  • Rojas, Rafael. "Mora en morsMoraParís (1834–1850): Un liberal en el exilio, un diplomático ante la guerra," Historia Mexicana vol. 62, No. 1 (Jul.-Sep. 2012) pp. 7–57.
  • Schroeder, Susan. "Father José María Luis Mora, Liberalism, and the British and Foreign Bible Society in Nineteenth-Century Mexico" The Americas, Vol. 50, No. 3 (Jan., 1994), pp. 377–397.


  1. ^ "Biografia de José María Luis Mora". Retrieved 2016-10-15.

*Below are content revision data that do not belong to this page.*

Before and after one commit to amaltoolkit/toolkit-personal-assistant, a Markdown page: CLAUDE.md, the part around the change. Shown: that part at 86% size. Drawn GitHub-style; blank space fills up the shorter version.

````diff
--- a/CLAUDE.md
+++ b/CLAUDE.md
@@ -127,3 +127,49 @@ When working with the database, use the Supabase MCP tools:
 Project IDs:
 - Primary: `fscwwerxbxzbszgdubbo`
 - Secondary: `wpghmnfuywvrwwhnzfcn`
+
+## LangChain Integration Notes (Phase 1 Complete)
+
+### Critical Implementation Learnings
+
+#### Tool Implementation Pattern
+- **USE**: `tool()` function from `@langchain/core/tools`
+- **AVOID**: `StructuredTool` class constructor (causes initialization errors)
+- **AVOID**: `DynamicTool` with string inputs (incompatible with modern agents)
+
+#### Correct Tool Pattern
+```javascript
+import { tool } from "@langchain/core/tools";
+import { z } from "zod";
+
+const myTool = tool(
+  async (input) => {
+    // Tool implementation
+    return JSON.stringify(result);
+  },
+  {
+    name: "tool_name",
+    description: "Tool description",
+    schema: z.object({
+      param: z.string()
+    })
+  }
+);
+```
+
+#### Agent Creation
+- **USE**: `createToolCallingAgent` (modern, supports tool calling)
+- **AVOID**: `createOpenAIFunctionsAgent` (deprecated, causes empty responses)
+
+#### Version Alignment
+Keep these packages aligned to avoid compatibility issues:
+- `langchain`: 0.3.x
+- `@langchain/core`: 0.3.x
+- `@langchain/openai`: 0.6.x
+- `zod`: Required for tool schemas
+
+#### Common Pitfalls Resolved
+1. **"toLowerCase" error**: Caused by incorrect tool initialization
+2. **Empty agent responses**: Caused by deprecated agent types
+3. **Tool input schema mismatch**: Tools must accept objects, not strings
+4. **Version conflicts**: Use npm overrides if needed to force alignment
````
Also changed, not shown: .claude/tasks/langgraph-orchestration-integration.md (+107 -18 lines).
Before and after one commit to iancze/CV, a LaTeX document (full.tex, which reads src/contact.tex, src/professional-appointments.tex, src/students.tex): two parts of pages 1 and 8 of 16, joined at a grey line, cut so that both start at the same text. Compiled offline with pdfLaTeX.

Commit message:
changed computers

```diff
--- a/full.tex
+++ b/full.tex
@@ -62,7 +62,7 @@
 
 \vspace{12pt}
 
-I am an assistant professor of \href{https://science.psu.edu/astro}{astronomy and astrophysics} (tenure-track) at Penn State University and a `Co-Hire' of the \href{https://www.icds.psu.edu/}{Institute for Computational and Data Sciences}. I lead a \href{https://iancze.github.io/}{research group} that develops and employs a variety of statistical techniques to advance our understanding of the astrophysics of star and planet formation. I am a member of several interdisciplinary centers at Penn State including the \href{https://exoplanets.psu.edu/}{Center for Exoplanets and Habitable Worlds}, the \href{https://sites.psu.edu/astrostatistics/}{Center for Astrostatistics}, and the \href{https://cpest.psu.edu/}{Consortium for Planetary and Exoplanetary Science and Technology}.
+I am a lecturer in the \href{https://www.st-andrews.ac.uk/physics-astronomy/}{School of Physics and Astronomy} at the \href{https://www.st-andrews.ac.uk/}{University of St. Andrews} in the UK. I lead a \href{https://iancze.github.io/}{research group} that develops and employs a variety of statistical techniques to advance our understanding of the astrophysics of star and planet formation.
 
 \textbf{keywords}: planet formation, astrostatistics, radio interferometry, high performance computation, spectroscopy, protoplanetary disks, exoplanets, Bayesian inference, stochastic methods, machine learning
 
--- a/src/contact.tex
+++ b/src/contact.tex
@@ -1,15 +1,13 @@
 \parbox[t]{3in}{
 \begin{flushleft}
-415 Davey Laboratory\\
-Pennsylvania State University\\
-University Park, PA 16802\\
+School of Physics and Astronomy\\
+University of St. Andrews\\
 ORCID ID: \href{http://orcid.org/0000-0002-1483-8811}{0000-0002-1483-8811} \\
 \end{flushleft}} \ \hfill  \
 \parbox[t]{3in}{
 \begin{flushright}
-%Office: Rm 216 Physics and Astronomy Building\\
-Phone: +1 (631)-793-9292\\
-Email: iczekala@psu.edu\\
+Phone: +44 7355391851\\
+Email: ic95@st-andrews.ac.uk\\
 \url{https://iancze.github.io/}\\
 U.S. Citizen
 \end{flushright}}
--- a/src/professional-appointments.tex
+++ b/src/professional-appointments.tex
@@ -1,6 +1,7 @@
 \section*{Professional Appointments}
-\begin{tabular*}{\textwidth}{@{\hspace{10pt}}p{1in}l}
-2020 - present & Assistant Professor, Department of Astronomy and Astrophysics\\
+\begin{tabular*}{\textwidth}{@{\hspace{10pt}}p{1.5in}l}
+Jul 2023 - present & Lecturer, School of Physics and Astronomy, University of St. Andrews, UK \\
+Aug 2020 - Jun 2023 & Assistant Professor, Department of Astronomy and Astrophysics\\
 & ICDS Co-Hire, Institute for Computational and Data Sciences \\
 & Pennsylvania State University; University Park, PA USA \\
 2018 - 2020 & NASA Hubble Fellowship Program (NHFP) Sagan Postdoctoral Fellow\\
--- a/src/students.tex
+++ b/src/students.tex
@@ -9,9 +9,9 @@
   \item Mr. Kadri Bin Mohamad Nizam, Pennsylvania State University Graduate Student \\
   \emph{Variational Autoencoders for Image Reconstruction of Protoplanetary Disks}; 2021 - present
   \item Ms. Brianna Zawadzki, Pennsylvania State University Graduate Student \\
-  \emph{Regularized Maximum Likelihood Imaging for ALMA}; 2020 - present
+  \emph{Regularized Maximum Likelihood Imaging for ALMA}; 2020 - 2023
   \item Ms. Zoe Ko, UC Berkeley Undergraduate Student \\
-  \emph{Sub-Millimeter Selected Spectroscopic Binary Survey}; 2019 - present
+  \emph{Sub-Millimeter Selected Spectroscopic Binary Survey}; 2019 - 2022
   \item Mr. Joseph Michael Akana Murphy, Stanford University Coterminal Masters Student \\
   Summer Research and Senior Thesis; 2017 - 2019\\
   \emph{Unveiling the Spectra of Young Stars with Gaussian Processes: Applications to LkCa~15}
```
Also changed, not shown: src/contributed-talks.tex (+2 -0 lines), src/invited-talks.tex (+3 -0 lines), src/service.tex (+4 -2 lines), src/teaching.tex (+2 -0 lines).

  2. ^ "Father José María Luis Mora, Liberalism, and the British and Foreign Bible Society in Nineteenth-Century Mexico". The Americas. 50 (3).
  3. ^ Charles A. Hale, Mexican Liberalism in the Age of Mora, 1821–1853. New Haven: Yale University Press 1968, p. 8.
  4. ^ Racine, "Mora", pp. 944-45
  5. ^ Stanley C. Green, The Mexican Republic: The First Decade, 1823–1832. Pittsburgh: University of Pittsburgh Press 1987, pp.106–07.
  6. ^ Green, The Mexican Republic, p. 145.
  7. ^ Jaime Rodríguez O., "José Luis Maria Mora" in Encyclopedia of Latin American History and Culture, Barbara A. Tenenbaum, editor. New York: Charles Scribners and Sons, 1996, vol. 4, p. 111.
  8. ^ "Mora, José María Luis (1794–1850) – Dictionary definition of Mora, José María Luis (1794–1850) | FREE online dictionary". Retrieved 2016-10-15.
  9. ^ Charles A. Hale, Mexican Liberalism in the Age of Mora, 1821–1853. New Haven: Yale University Press 1968.
  10. ^ Green, The Mexican Republic, p. 215.
  11. ^ "Biografia de José María Luis Mora". Retrieved 2016-10-15.
  12. ^ Hale, Mexican Liberalism, p. 7.
  13. ^ "Mora, José María Luis (1794–1850) – Dictionary definition of Mora, José María Luis (1794–1850) | FREE online dictionary". Retrieved 2016-10-15.

External sources[edit]